The answer is a number and nothing else: the count of lines in these entries containing the word "PostgreSQL".
*** Block opens ***
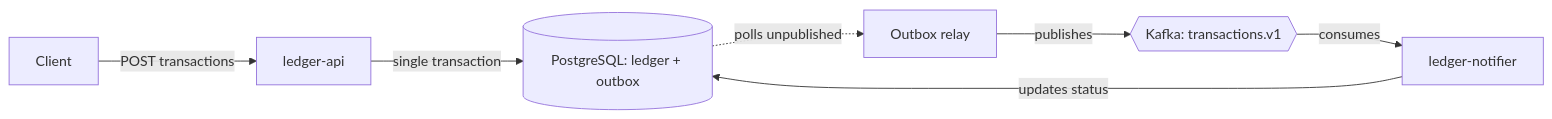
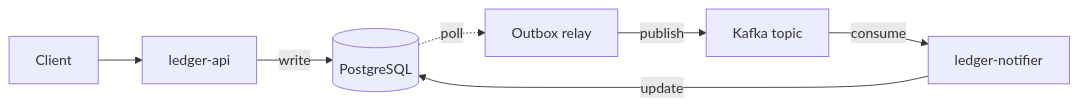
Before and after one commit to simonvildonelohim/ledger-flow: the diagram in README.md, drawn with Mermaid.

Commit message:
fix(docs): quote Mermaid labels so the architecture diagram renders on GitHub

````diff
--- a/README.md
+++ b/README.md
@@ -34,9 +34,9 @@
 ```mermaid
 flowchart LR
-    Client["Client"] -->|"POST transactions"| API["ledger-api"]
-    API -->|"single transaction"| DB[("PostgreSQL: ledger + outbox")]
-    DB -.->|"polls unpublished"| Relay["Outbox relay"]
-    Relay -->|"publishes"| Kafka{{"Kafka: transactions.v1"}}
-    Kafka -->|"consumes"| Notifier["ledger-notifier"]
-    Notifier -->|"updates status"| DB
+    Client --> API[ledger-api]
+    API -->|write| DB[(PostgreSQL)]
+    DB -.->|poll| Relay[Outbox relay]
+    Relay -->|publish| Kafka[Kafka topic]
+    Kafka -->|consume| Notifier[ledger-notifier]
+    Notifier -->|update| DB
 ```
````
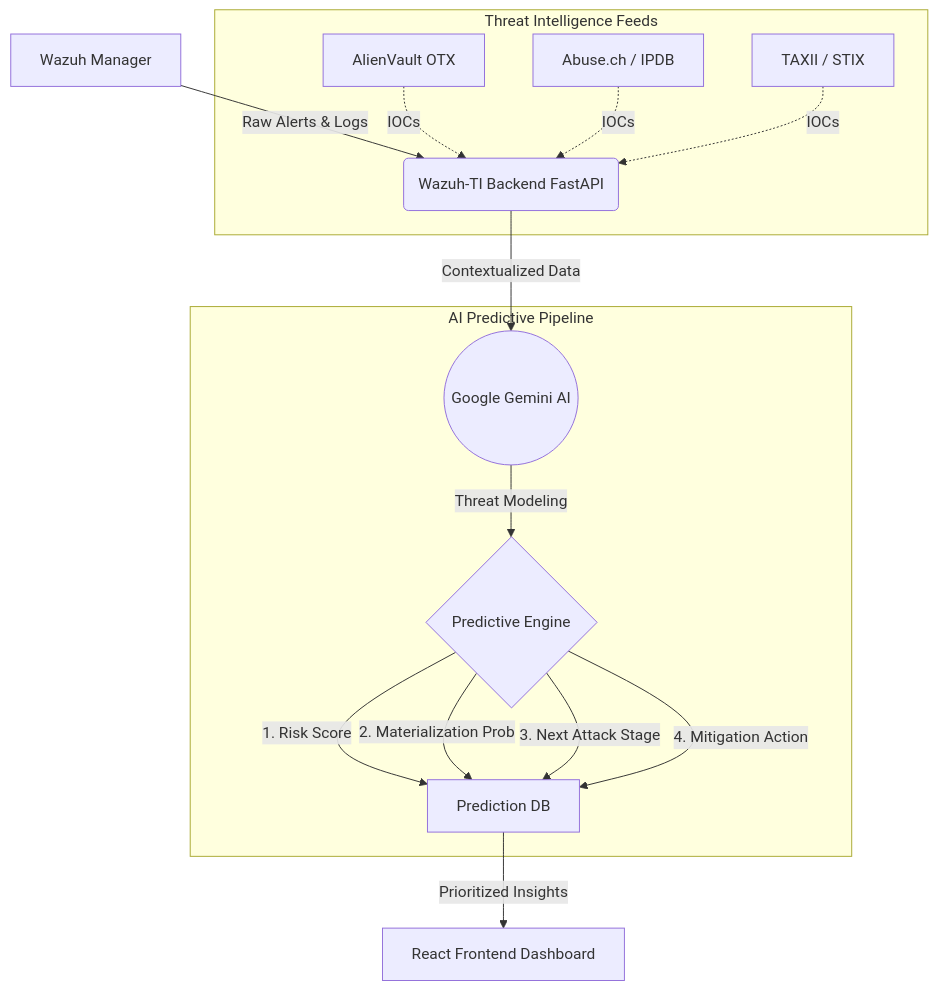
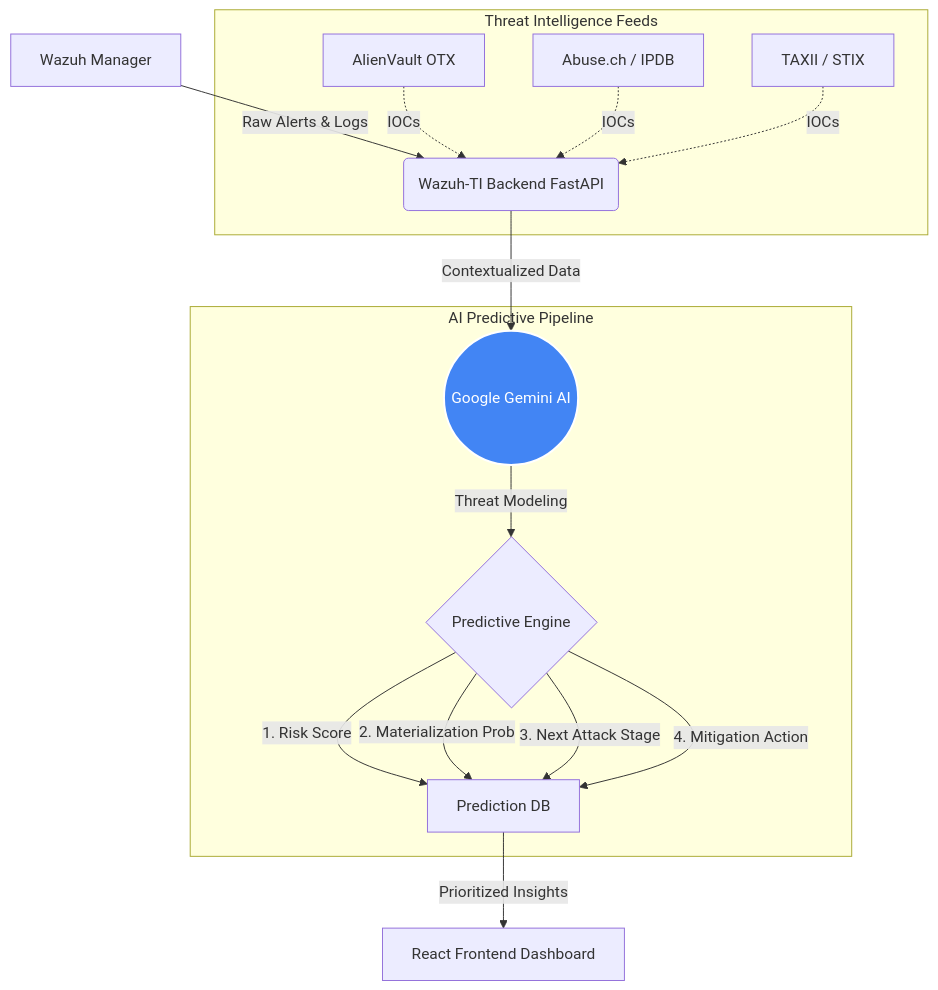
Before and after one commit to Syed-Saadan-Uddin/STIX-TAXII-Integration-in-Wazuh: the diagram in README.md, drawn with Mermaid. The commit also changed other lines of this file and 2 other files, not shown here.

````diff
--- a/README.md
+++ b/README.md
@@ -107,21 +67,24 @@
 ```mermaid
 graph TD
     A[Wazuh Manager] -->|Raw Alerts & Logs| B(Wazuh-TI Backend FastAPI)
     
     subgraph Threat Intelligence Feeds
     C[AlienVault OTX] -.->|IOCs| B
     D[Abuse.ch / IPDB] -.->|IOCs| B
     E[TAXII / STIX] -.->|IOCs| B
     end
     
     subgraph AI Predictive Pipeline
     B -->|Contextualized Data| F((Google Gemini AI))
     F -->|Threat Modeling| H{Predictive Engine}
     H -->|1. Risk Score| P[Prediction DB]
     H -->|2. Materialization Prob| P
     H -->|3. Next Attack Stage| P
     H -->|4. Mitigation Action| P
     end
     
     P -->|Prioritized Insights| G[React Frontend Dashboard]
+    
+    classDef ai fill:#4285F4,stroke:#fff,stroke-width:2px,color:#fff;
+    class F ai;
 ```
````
*** Block closes ***
Answer to this exercise: 2